The poet T.S. Eliot pictured the Magi, on their way to see the Christ child, assessing their inn in similar terms: "It was, you may say, satisfactory." One can imagine the derogatory tone with which the word "satisfactory" might have been uttered, though doubtless the Magi had somewhere to sleep that was dry and warm.
Perhaps Ms Gilbert is descended from one of the Magi and does not realise that if a school is "satisfactory", it does the job required of it, and its staff can carry on with a clear conscience.
The main concern, however, must be that exam results are not the only indicator of pupils having received a successful education. An interest in learning, an ability to get on with people, and a commitment to making a positive contribution to society, also suggest that a pupil has been well nurtured by herhis school.
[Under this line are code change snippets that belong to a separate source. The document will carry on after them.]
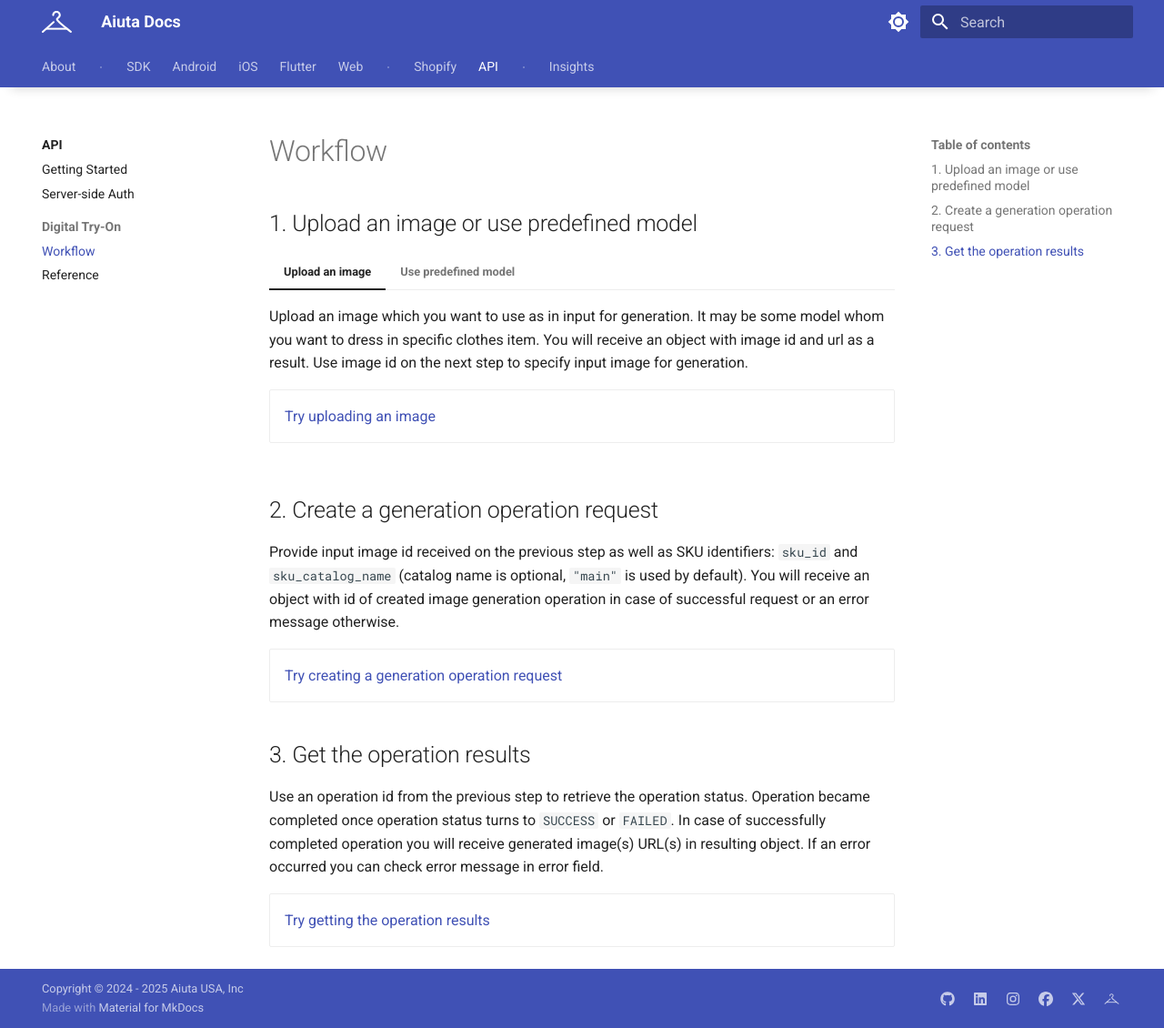
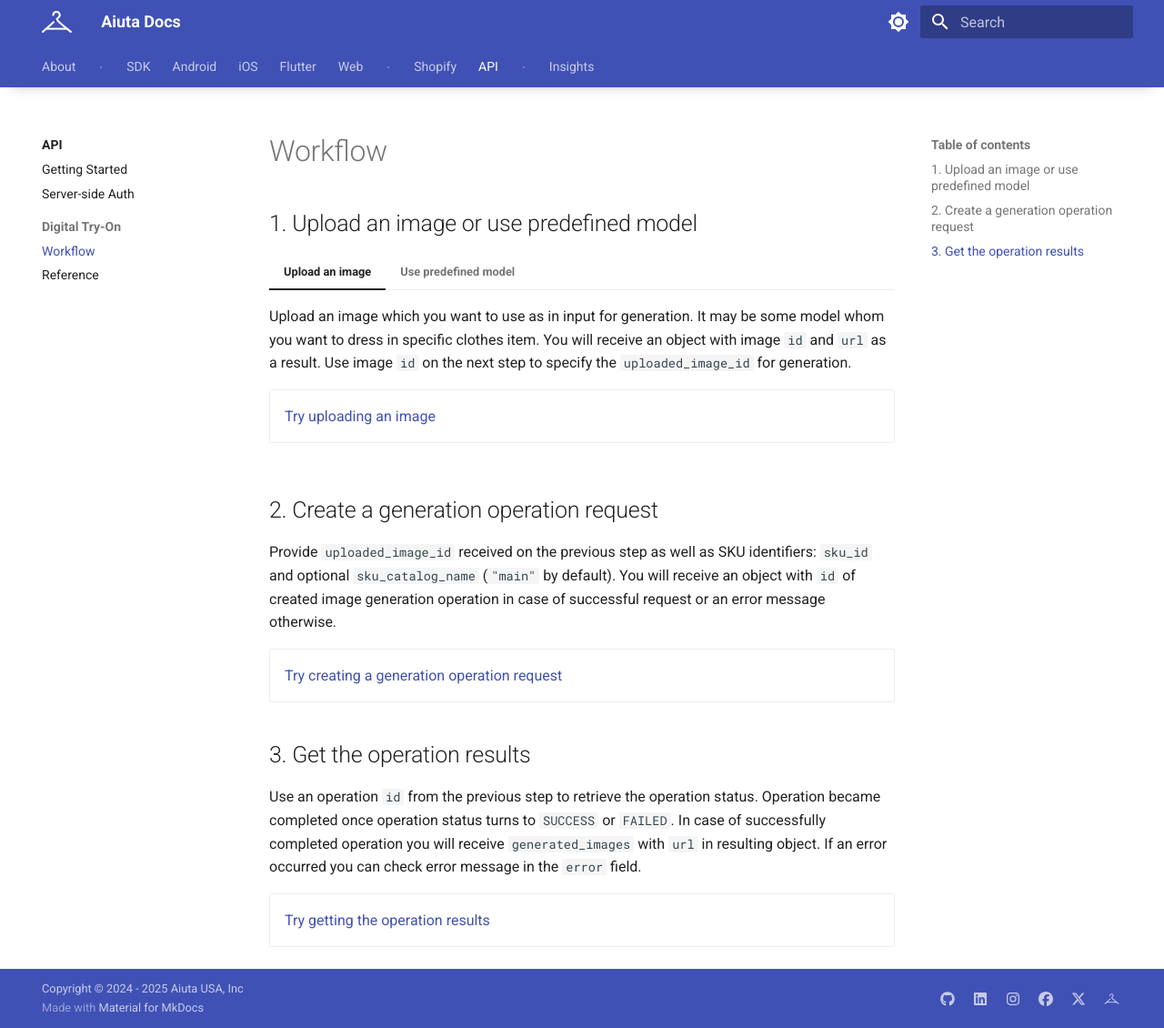
Before and after one commit to aiuta-com/docs, an MkDocs documentation site: the page built from docs/api/try-on/workflow.md, in a window 1280 px wide and 1130 px high. Shown: the whole window at 91% size. Built offline with MkDocs 1.6.1 and Material for MkDocs 9.7.7, drawn with Linux system fonts in a browser that asks for light colours.

Commit message:
Add openapi.json brief workflow and its styles

```diff
--- a/docs/api/try-on/openapi.json
+++ b/docs/api/try-on/openapi.json
@@ -2,6 +2,7 @@
   "openapi": "3.0.2",
   "info": {
     "title": "Digital Try On",
+    "description": "<h2>Brief workflow</h2><ol><li>Upload an image to get its `id` or choose predefined model `id` to use as `uploaded_image_id`</li><li>Create a generation operation with `uploaded_image_id` and `sku_id` to get `operation_id`</li><li>Check status with `operation_id` and get generated images `url` when status becomes `SUCCESS`</li></ol>Check out the <a href='/api/try-on/workflow/'>full workflow description</a> for more details",
     "version": "1.0.0"
   },
   "servers": [
--- a/docs/api/try-on/workflow.md
+++ b/docs/api/try-on/workflow.md
@@ -4,7 +4,7 @@
 
 === "Upload an image"
     Upload an image which you want to use as in input for generation. It may be some model whom you want to dress in specific clothes item.
-    You will receive an object with image id and url as a result. Use image id on the next step to specify input image for generation.
+    You will receive an object with image `id` and `url` as a result. Use image `id` on the next step to specify the `uploaded_image_id` for generation.
 
     <div class="grid" markdown>
     [Try uploading an image](/api/try-on/reference/#/default/upload_user_image_uploaded_images_post){ .card }
@@ -12,19 +12,19 @@
 
 
 === "Use predefined model"
-    Use the [list of predefined models](/api/try-on/reference/#/default/get_predefined_try_on_models_predefined_try_on_models_get) API endpoint to retrieve the available models. Each predefined model’s image has an ID that should be used during the generation step.
+    Use the [list of predefined models](/api/try-on/reference/#/default/get_predefined_try_on_models_predefined_try_on_models_get) API endpoint to retrieve the available models. Each predefined model’s image has an `id`, which is used in the next step to specify the `uploaded_image_id` for generation.
 
 ## 2. Create a generation operation request
-Provide input image id received on the previous step as well as SKU identifiers: `sku_id` and `sku_catalog_name` (catalog name is optional, `"main"` is used by default).
-You will receive an object with id of created image generation operation in case of successful request or an error message otherwise.
+Provide `uploaded_image_id` received on the previous step as well as SKU identifiers: `sku_id` and optional `sku_catalog_name` (`"main"` by default).
+You will receive an object with `id` of created image generation operation in case of successful request or an error message otherwise.
 
 <div class="grid cards" markdown>
 - [Try creating a generation operation request](/api/try-on/reference/#/default/generate_sku_images_operations_sku_images_operations_post)
 </div>
 
 ## 3. Get the operation results
-Use an operation id from the previous step to retrieve the operation status. Operation became completed once operation status turns to `SUCCESS` or `FAILED`.
-In case of successfully completed operation you will receive generated image(s) URL(s) in resulting object. If an error occurred you can check error message in error field.
+Use an operation `id` from the previous step to retrieve the operation status. Operation became completed once operation status turns to `SUCCESS` or `FAILED`.
+In case of successfully completed operation you will receive `generated_images` with `url` in resulting object. If an error occurred you can check error message in the `error` field.
 
 <div class="grid cards" markdown>
 - [Try getting the operation results](/api/try-on/reference/#/default/get_generate_sku_images_operation_sku_images_operations__operation_id__get)
```
Also changed, not shown: docs/stylesheets/swagger-ui.extra.css (+9 -0 lines).
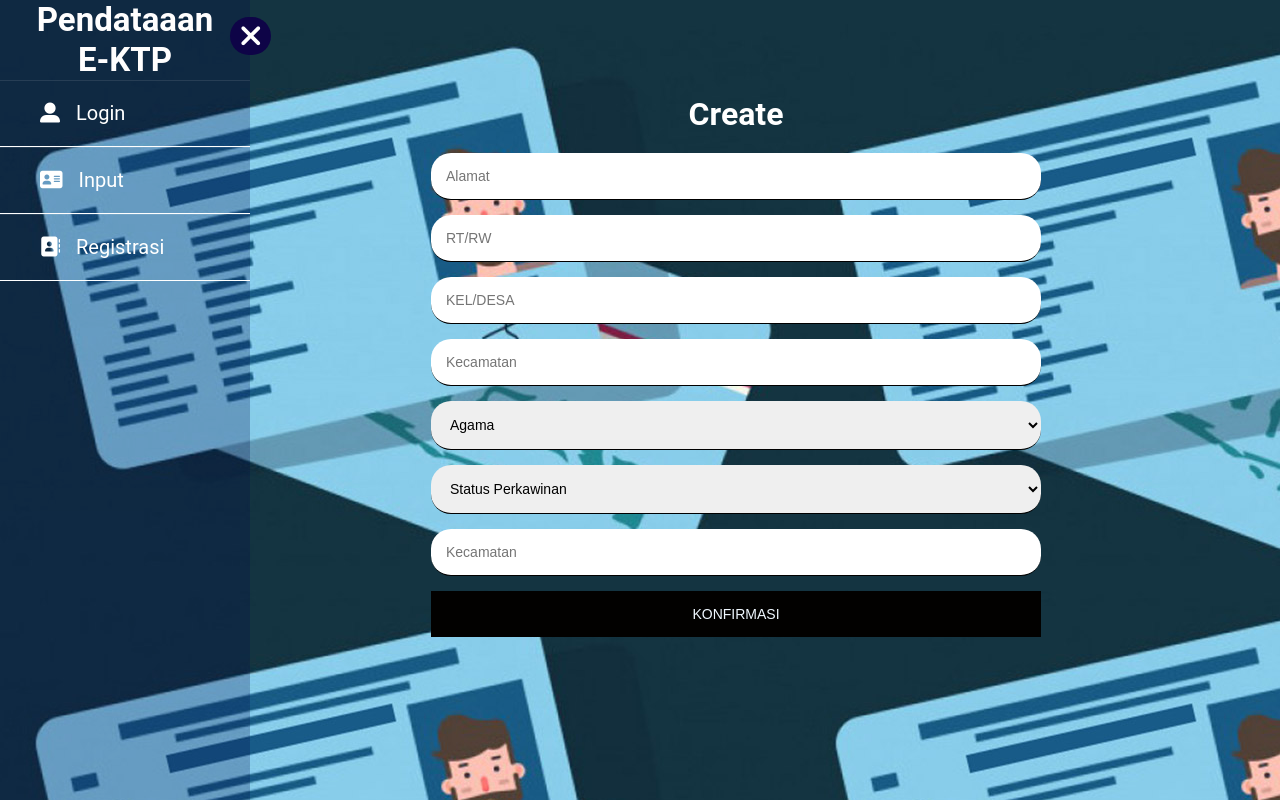
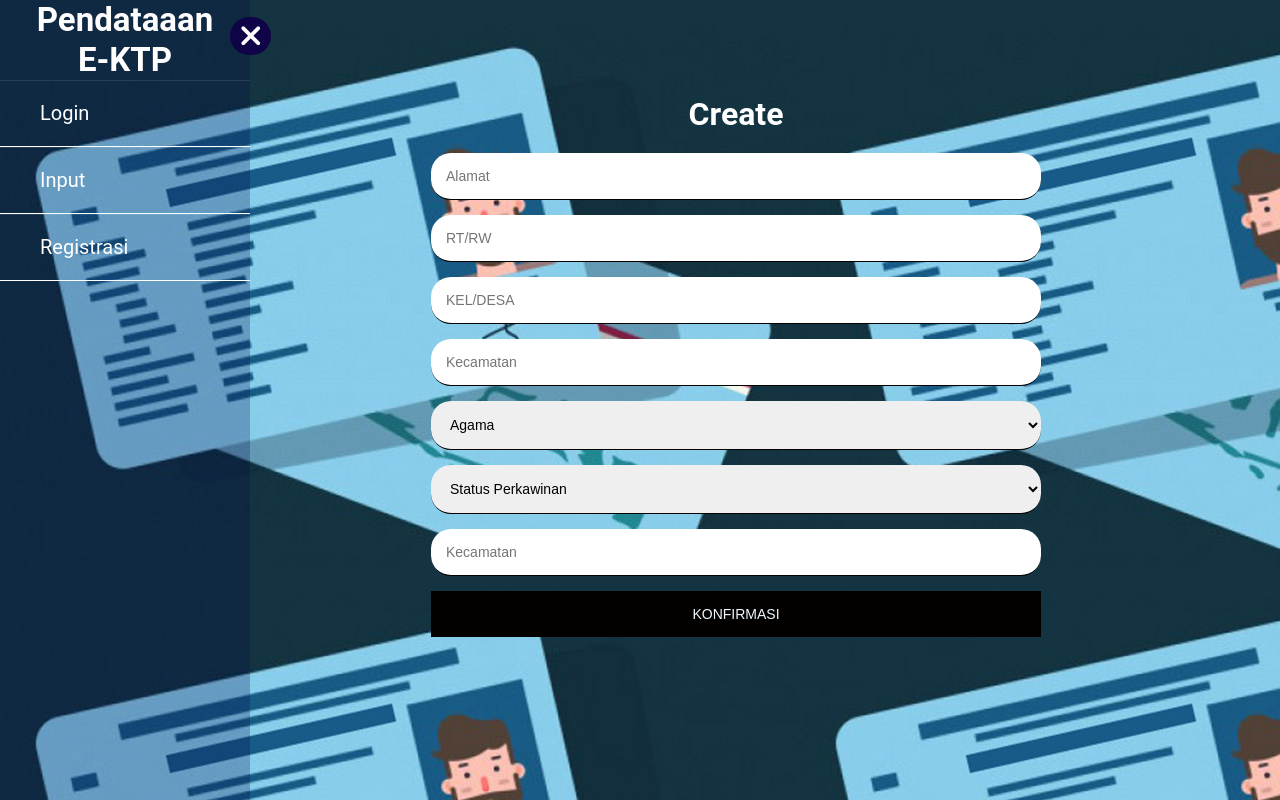
Before and after one commit to asryekaprtm/Asry, a plain HTML site: page index2.html in a window 1280 px wide. Shown: the top 800 px of the page. Drawn offline with Linux system fonts and the light colour scheme.

Commit message:
Update index2.html

```diff
--- a/index2.html
+++ b/index2.html
@@ -17,9 +17,9 @@
       <header><h2>Pendataaan <br> E-KTP</h2></header>
 
   <ul>
-    <li><a href="index.html"><i class="fas fa-user-alt"></i>Login</a></li>
-    <li><a href="index1.html"><i class="fas fa-regular fa-address-card"></i>Input</a></li>
-    <li><a href="index2.html"><i class="fas fa-light fa-address-book"></i>Registrasi</a></li>
+      <li><a href="index.html">Login</a></li>
+      <li><a href="index1.html">Input</a></li>
+      <li><a href="index2.html"></i>Registrasi</a></li>
   </ul>
 </div>
 <div class="container">
```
It sounds somewhat odd to hear so much concern with exam results when there are young people sticking knives into one another and forming intimidating gangs on street corners.
Many schools that do not have superlative exam results turn out agreeable young adults. I recall being treated in hospital by a sister in charge of a casualty department whom I recognised as one of my former, academically "failed", pupils. As a young adult, she had attained a good nursing degree and a new career.
Some children leave school with insufficient knowledge to pass school exams, but sufficient latent motivation and knowledge of how to learn that they get their qualifications later in life. Perhaps Ofsted would do well to consider developing ways of commenting constructively on, and giving schools equal credit for, their contribution to pupils' development as interesting and interested people, and their exam results.
Dr Tony Wenman, Retired local authority and Ofsted inspector.